Problem details
Without including pictures, set down every record exactly as it stands.

--- START ---

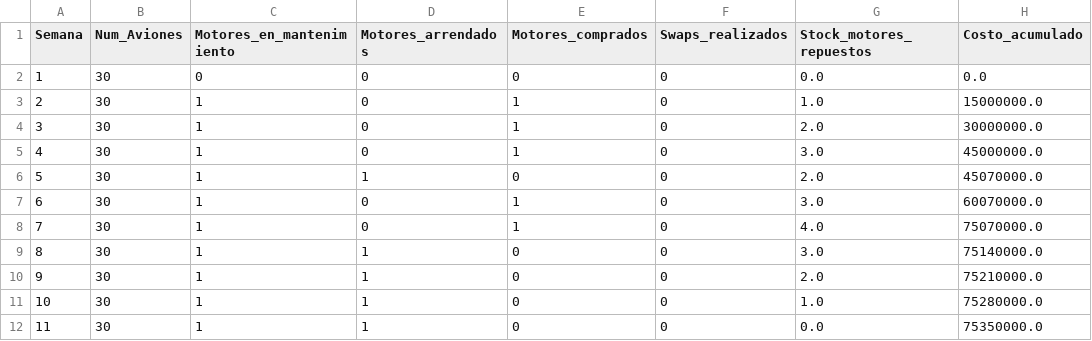
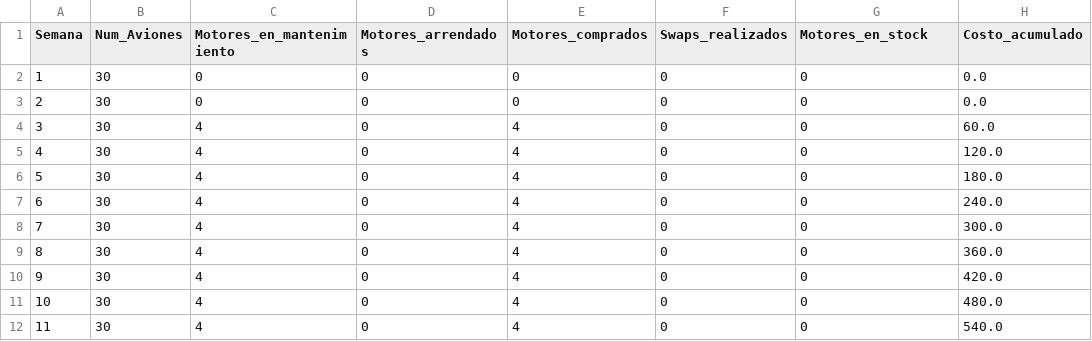
Before and after one commit to abignotti/Capstone_entera_mixta, a CSV file: processed_data/weekly_report.csv, drawn as a sheet; only a part is shown; the diff covers the shown part only.

```diff
--- a/processed_data/weekly_report.csv
+++ b/processed_data/weekly_report.csv
@@ -1,12 +1,12 @@
-Semana,Num_Aviones,Motores_en_mantenimiento,Motores_arrendados,Motores_comprados,Swaps_realizados,Stock_motores_repuestos,Costo_acumulado
-1,30,0,0,0,0,0.0,0.0
-2,30,1,0,1,0,1.0,15000000.0
-3,30,1,0,1,0,2.0,30000000.0
-4,30,1,0,1,0,3.0,45000000.0
-5,30,1,1,0,0,2.0,45070000.0
-6,30,1,0,1,0,3.0,60070000.0
-7,30,1,0,1,0,4.0,75070000.0
-8,30,1,1,0,0,3.0,75140000.0
-9,30,1,1,0,0,2.0,75210000.0
-10,30,1,1,0,0,1.0,75280000.0
-11,30,1,1,0,0,0.0,75350000.0
+Semana,Num_Aviones,Motores_en_mantenimiento,Motores_arrendados,Motores_comprados,Swaps_realizados,Motores_en_stock,Costo_acumulado
+1,30,0,0,0,0,0,0.0
+2,30,0,0,0,0,0,0.0
+3,30,4,0,4,0,0,60.0
+4,30,4,0,4,0,0,120.0
+5,30,4,0,4,0,0,180.0
+6,30,4,0,4,0,0,240.0
+7,30,4,0,4,0,0,300.0
+8,30,4,0,4,0,0,360.0
+9,30,4,0,4,0,0,420.0
+10,30,4,0,4,0,0,480.0
+11,30,4,0,4,0,0,540.0
```
Also changed, not shown: 60 edited cells elsewhere in this file, Datos/Fleet_status_WB.csv, processed_data/plane_weekly_status.csv, 2 other files.
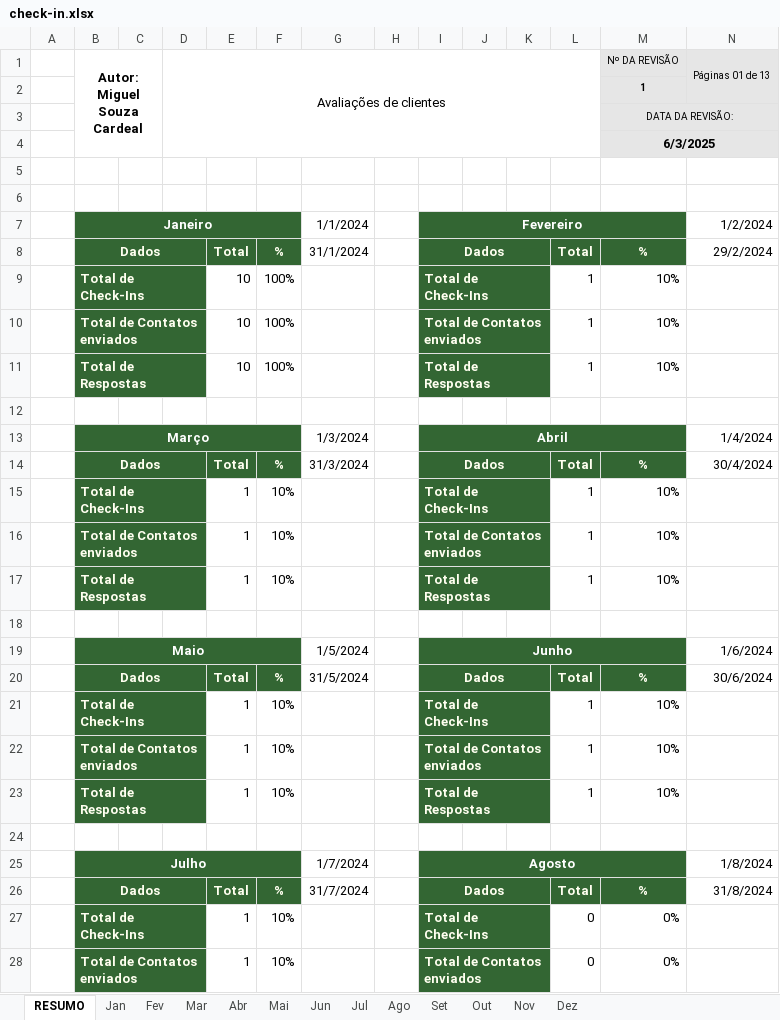
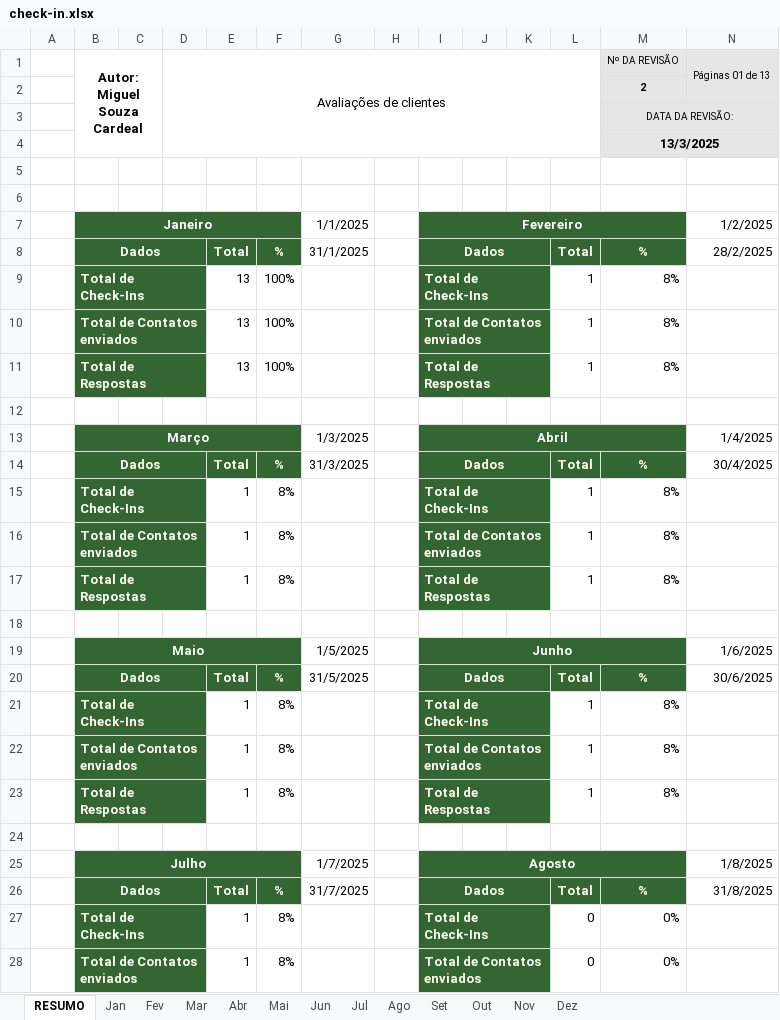
Before and after one commit to miguelito2122/automacao-whatsapp, an Excel workbook: data/check-in.xlsx, sheet RESUMO, drawn as a sheet; only a part is shown; values as stored, in another font and other column widths than the file's, no borders; the diff covers the shown part only; the diff names each change by its address in the sheet, - before the commit and + after, or states it on an @@ line.

```diff
--- a/data/check-in.xlsx (sheet RESUMO)
+++ b/data/check-in.xlsx (sheet RESUMO)
-M2 (Nº DA REVISÃO): 1
+M2 (Nº DA REVISÃO): 2
-M4 (Nº DA REVISÃO): 6/3/2025
+M4 (Nº DA REVISÃO): 13/3/2025
-G7: 1/1/2024
+G7: 1/1/2025
-N7 (Páginas 01 de 13): 1/2/2024
+N7 (Páginas 01 de 13): 1/2/2025
-G8: 31/1/2024
+G8: 31/1/2025
-N8 (Páginas 01 de 13): 29/2/2024
+N8 (Páginas 01 de 13): 28/2/2025
-E9:E11: 10
+E9:E11: 13
-M9:M11 (Nº DA REVISÃO): 10%
+M9:M11 (Nº DA REVISÃO): 8%
-G13: 1/3/2024
+G13: 1/3/2025
-N13 (Páginas 01 de 13): 1/4/2024
+N13 (Páginas 01 de 13): 1/4/2025
-G14: 31/3/2024
+G14: 31/3/2025
-N14 (Páginas 01 de 13): 30/4/2024
+N14 (Páginas 01 de 13): 30/4/2025
-F15:F17: 10%
+F15:F17: 8%
-M15:M17 (Nº DA REVISÃO): 10%
+M15:M17 (Nº DA REVISÃO): 8%
-G19: 1/5/2024
+G19: 1/5/2025
-N19 (Páginas 01 de 13): 1/6/2024
+N19 (Páginas 01 de 13): 1/6/2025
-G20: 31/5/2024
+G20: 31/5/2025
-N20 (Páginas 01 de 13): 30/6/2024
+N20 (Páginas 01 de 13): 30/6/2025
-F21:F23: 10%
+F21:F23: 8%
-M21:M23 (Nº DA REVISÃO): 10%
+M21:M23 (Nº DA REVISÃO): 8%
-G25: 1/7/2024
+G25: 1/7/2025
-N25 (Páginas 01 de 13): 1/8/2024
+N25 (Páginas 01 de 13): 1/8/2025
-G26: 31/7/2024
+G26: 31/7/2025
-N26 (Páginas 01 de 13): 31/8/2024
+N26 (Páginas 01 de 13): 31/8/2025
-F27:F28: 10%
+F27:F28: 8%
```
Also changed, not shown: 21 edited cells elsewhere in this sheet, sheet Jan, sheet Ago, sheet Mai, sheet Jun, sheet Jul, sheet Mar, 6 more sheets, 2 other files.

--- END ---

Exercise answer
Before and after one commit to abignotti/Capstone_entera_mixta, a CSV file: processed_data/weekly_report.csv, drawn as a sheet; only a part is shown; the diff covers the shown part only.

```diff
--- a/processed_data/weekly_report.csv
+++ b/processed_data/weekly_report.csv
@@ -1,12 +1,12 @@
-Semana,Num_Aviones,Motores_en_mantenimiento,Motores_arrendados,Motores_comprados,Swaps_realizados,Stock_motores_repuestos,Costo_acumulado
-1,30,0,0,0,0,0.0,0.0
-2,30,1,0,1,0,1.0,15000000.0
-3,30,1,0,1,0,2.0,30000000.0
-4,30,1,0,1,0,3.0,45000000.0
-5,30,1,1,0,0,2.0,45070000.0
-6,30,1,0,1,0,3.0,60070000.0
-7,30,1,0,1,0,4.0,75070000.0
-8,30,1,1,0,0,3.0,75140000.0
-9,30,1,1,0,0,2.0,75210000.0
-10,30,1,1,0,0,1.0,75280000.0
-11,30,1,1,0,0,0.0,75350000.0
+Semana,Num_Aviones,Motores_en_mantenimiento,Motores_arrendados,Motores_comprados,Swaps_realizados,Motores_en_stock,Costo_acumulado
+1,30,0,0,0,0,0,0.0
+2,30,0,0,0,0,0,0.0
+3,30,4,0,4,0,0,60.0
+4,30,4,0,4,0,0,120.0
+5,30,4,0,4,0,0,180.0
+6,30,4,0,4,0,0,240.0
+7,30,4,0,4,0,0,300.0
+8,30,4,0,4,0,0,360.0
+9,30,4,0,4,0,0,420.0
+10,30,4,0,4,0,0,480.0
+11,30,4,0,4,0,0,540.0
```
Also changed, not shown: 60 edited cells elsewhere in this file, Datos/Fleet_status_WB.csv, processed_data/plane_weekly_status.csv, 2 other files.
Before and after one commit to miguelito2122/automacao-whatsapp, an Excel workbook: data/check-in.xlsx, sheet RESUMO, drawn as a sheet; only a part is shown; values as stored, in another font and other column widths than the file's, no borders; the diff covers the shown part only; the diff names each change by its address in the sheet, - before the commit and + after, or states it on an @@ line.

```diff
--- a/data/check-in.xlsx (sheet RESUMO)
+++ b/data/check-in.xlsx (sheet RESUMO)
-M2 (Nº DA REVISÃO): 1
+M2 (Nº DA REVISÃO): 2
-M4 (Nº DA REVISÃO): 6/3/2025
+M4 (Nº DA REVISÃO): 13/3/2025
-G7: 1/1/2024
+G7: 1/1/2025
-N7 (Páginas 01 de 13): 1/2/2024
+N7 (Páginas 01 de 13): 1/2/2025
-G8: 31/1/2024
+G8: 31/1/2025
-N8 (Páginas 01 de 13): 29/2/2024
+N8 (Páginas 01 de 13): 28/2/2025
-E9:E11: 10
+E9:E11: 13
-M9:M11 (Nº DA REVISÃO): 10%
+M9:M11 (Nº DA REVISÃO): 8%
-G13: 1/3/2024
+G13: 1/3/2025
-N13 (Páginas 01 de 13): 1/4/2024
+N13 (Páginas 01 de 13): 1/4/2025
-G14: 31/3/2024
+G14: 31/3/2025
-N14 (Páginas 01 de 13): 30/4/2024
+N14 (Páginas 01 de 13): 30/4/2025
-F15:F17: 10%
+F15:F17: 8%
-M15:M17 (Nº DA REVISÃO): 10%
+M15:M17 (Nº DA REVISÃO): 8%
-G19: 1/5/2024
+G19: 1/5/2025
-N19 (Páginas 01 de 13): 1/6/2024
+N19 (Páginas 01 de 13): 1/6/2025
-G20: 31/5/2024
+G20: 31/5/2025
-N20 (Páginas 01 de 13): 30/6/2024
+N20 (Páginas 01 de 13): 30/6/2025
-F21:F23: 10%
+F21:F23: 8%
-M21:M23 (Nº DA REVISÃO): 10%
+M21:M23 (Nº DA REVISÃO): 8%
-G25: 1/7/2024
+G25: 1/7/2025
-N25 (Páginas 01 de 13): 1/8/2024
+N25 (Páginas 01 de 13): 1/8/2025
-G26: 31/7/2024
+G26: 31/7/2025
-N26 (Páginas 01 de 13): 31/8/2024
+N26 (Páginas 01 de 13): 31/8/2025
-F27:F28: 10%
+F27:F28: 8%
```
Also changed, not shown: 21 edited cells elsewhere in this sheet, sheet Jan, sheet Ago, sheet Mai, sheet Jun, sheet Jul, sheet Mar, 6 more sheets, 2 other files.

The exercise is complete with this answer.